Convinced he was being thrown at, Teixeira followed with a slide at second that sent shortstop Elvis Andrus flying and sparked the Yankees in a seven-run fourth inning. New York coasted past the Texas Rangers 12-3 Tuesday night to take over best record in the American League at 31-21.
"We did the talking with our bats," Teixeira said.
When Teixeira faced Padilla (3-3) for the first time on June 9, 2005, he homered in the first and third innings during Texas' 10-8 loss at Philadelphia, then was hit by a pitch in the fifth.
"Every time I've faced him since, there seem to be balls near my head, near my body, and today I got hit twice," Teixeira said. "Not the right way to play the game. Unfortunately, you know, that guy has been doing it his whole career."
Teixeira said he even talked to Padilla about it when they were together on the Rangers in 2006-07.
"There's really no reason for it in baseball. You know, if you can't get a guy out, don't hit him. You know, if you don't want to pitch to a guy, then, you know, put four fingers out there and walk him," Teixeira said. "And, unfortunately, when I was a teammate, it happened a lot where he would hit guys, and the 3-4 hitters, those are the guys that got hit for retaliation, and I got hit plenty of times."
Asked what he would say if Teixeira accused him, Padilla denied any sinister intent.
"I think that is unfair," Padilla responded through a translator. "I have runners on first and third. Why would I do that? The answer is that it's stupid if he thinks it was an intentional pitch."
Rangers manager Ron Washington defended his pitcher, who was activated before the game and allowed seven runs, seven hits and four walks in 3 2/3 innings.
"I guess he was trying to get inside on him, keep him from diving over the plate," Washington said.

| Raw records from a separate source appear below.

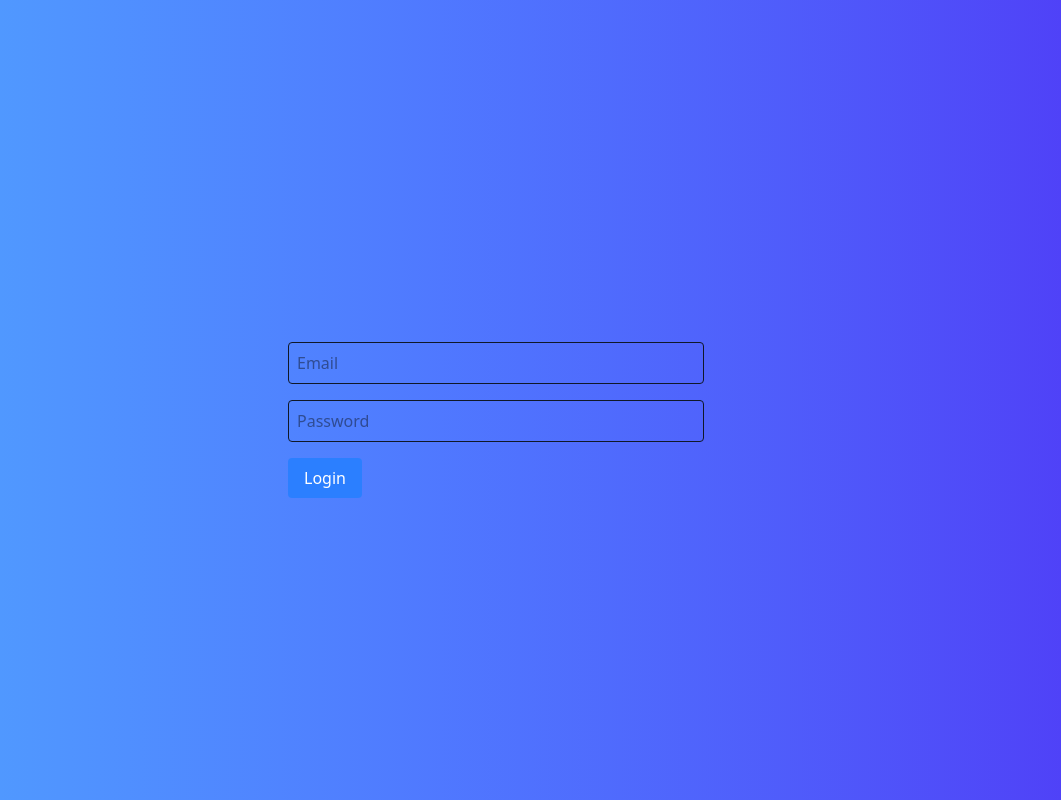
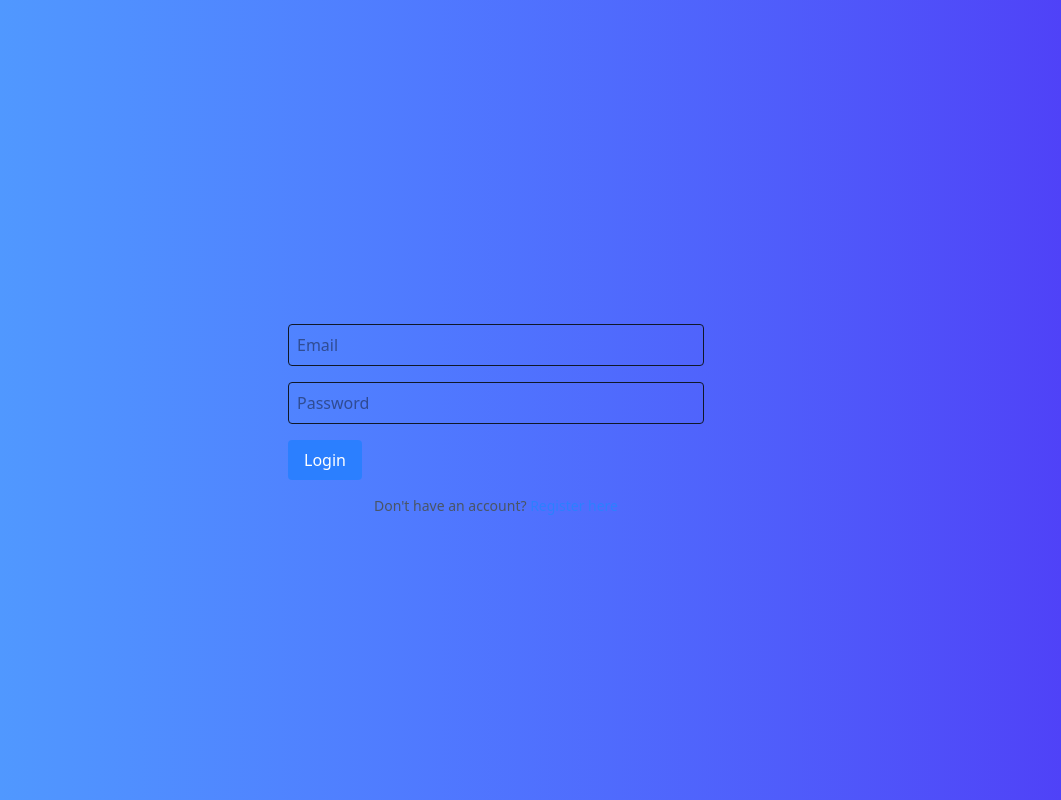
Before and after one commit to Aditi-Ghodke/PGVerse, a React (Vite) app in the folder PGVerse/frontend/: page /login in a window 1280 px wide. Shown: the whole page, without its empty margins (144-1205 px from the left). Built offline with nearby package versions, Linux system fonts and the light colour scheme.

Commit message:
Update Login.jsx

```diff
--- a/PGVerse/frontend/src/pages/Login.jsx
+++ b/PGVerse/frontend/src/pages/Login.jsx
@@ -1,79 +1,7 @@
-// import { useState } from "react";
-// import { useAuth } from "../context/AuthContext";
-// import axios from "axios";
-// import { useNavigate } from "react-router-dom";
-
-// const Login = () => {
-//     const [email, setEmail] = useState("");
-//     const [password, setPassword] = useState("");
-//     const { login } = useAuth();
-//     const navigate = useNavigate();
-
-//     const handleSubmit = async (e) => {
-//         e.preventDefault();
-
-//         try {
-//             const res = await axios.post("http://localhost:8080/auth/login", {
-//                 email,
-//                 password,
-//             });
-
-//             const { token, role, name, id } = res.data;
-
-//             login({ token, role, name, id, email});
-
-//             localStorage.setItem("token", token);
-//             localStorage.setItem("id", id);
-//             localStorage.setItem("name", name);
-//             localStorage.setItem("email", email);
-
-
-//             // Navigate based on role
-//             if (role === "USER") navigate("/user/dashboard");
-//             else if (role === "OWNER") navigate("/owner/dashboard");
-//             else if (role === "ADMIN") navigate("/admin/dashboard");
-//             else navigate("/"); // Fallback
-
-//         } catch (err) {
-//             alert("Login failed");
-//         }
-//     };
-
-//     return (
-//         <form onSubmit={handleSubmit} className="p-4 max-w-md mx-auto mt-10 space-y-4">
-//             <input
-//                 type="email"
-//                 placeholder="Email"
-//                 className="w-full p-2 border"
-//                 value={email}
-//                 onChange={(e) => setEmail(e.target.value)}
-//                 required
-//             />
-//             <input
-//                 type="password"
-//                 placeholder="Password"
-//                 className="w-full p-2 border"
-//                 value={password}
-//                 onChange={(e) => setPassword(e.target.value)}
-//                 required
-//             />
-//             <button type="submit" className="bg-blue-500 text-white px-4 py-2 rounded">
-//                 Login
-//             </button>
-//         </form>
-//     );
-// };
-
-// export default Login;
-
-
-
-
-
 import { useState } from "react";
 import { useAuth } from "../context/AuthContext";
 import axios from "axios";
-import { useNavigate } from "react-router-dom";
+import { useNavigate, Link } from "react-router-dom";
 
 const Login = () => {
   const [email, setEmail] = useState("");
@@ -146,6 +74,12 @@
       >
         Login
       </button>
+       <p className="text-center text-sm text-gray-600">
+        Don't have an account?{" "}
+        <Link to="/register" className="text-blue-500 hover:underline">
+          Register here
+        </Link>
+      </p>
     </form>
   );
 };
```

A.J. Burnett (4-2) beat Texas for the second time in a week, allowing three runs and eight hits in seven innings and striking out eight. He threw a pitch over the head of Nelson Cruz in the fifth that sent the cleanup hitter sprawling, prompting plate umpire Doug Eddings to warn both dugouts. Cruz had put the Rangers ahead 3-2 with a three-run homer in the third.
"I got to pitch in," Burnett said. "Warnings are warnings, man. It doesn't bother me."
But Teixeira hinted there was more to it.
"I think there was a little message sent," he said.
"I just wanted to make sure nothing escalated," Girardi said. "You don't like seeing your guys get plunked, especially twice by the same guy."
Alex Rodriguez then grounded to second baseman Ian Kinsler, who flipped to Andrus for the forceout at second. Teixeira didn't slide far off the line, but clipped Andrus enough to cause a bounced throw that A-Rod beat to avoid a double play.
Jeter came home from third for a 4-3 lead and joined Babe Ruth, Lou Gehrig and Mickey Mantle as the only Yankees with 1,500 runs. The only other active players to reach the mark are Rodriguez, Ken Griffey Jr. and Gary Sheffield.
"That's just good, hard baseball," Girardi said. "That's the way you're supposed to play the game."
It was the turning point of the game. Matsui's second homer in a week off Derek Holland capped the inning.
"We could have come off the field at 4-3, which is a tremendous difference from the way it actually was," Washington said.
New York has won 16 of 20 to reach 10 games over .500, a mark the Yankees didn't achieve until their 100th game last year.
"When we win games," Teixeira said, "I get fired up."
There has been at least one homer in all 24 games at the Yankee Stadium, two more than San Juan's Hiram Bithorn Stadium for the longest streak at the start of a big league ballpark. The 90 homers are one shy of the record for most in the first 24 games at a major league park, set at Houston's Enron Field in 2000, according to the Elias Sports Bureau. ... New York's record-setting errorless streak ended at 18 games when Posada threw the ball into center field on Andrus' fourth-inning steal of second base.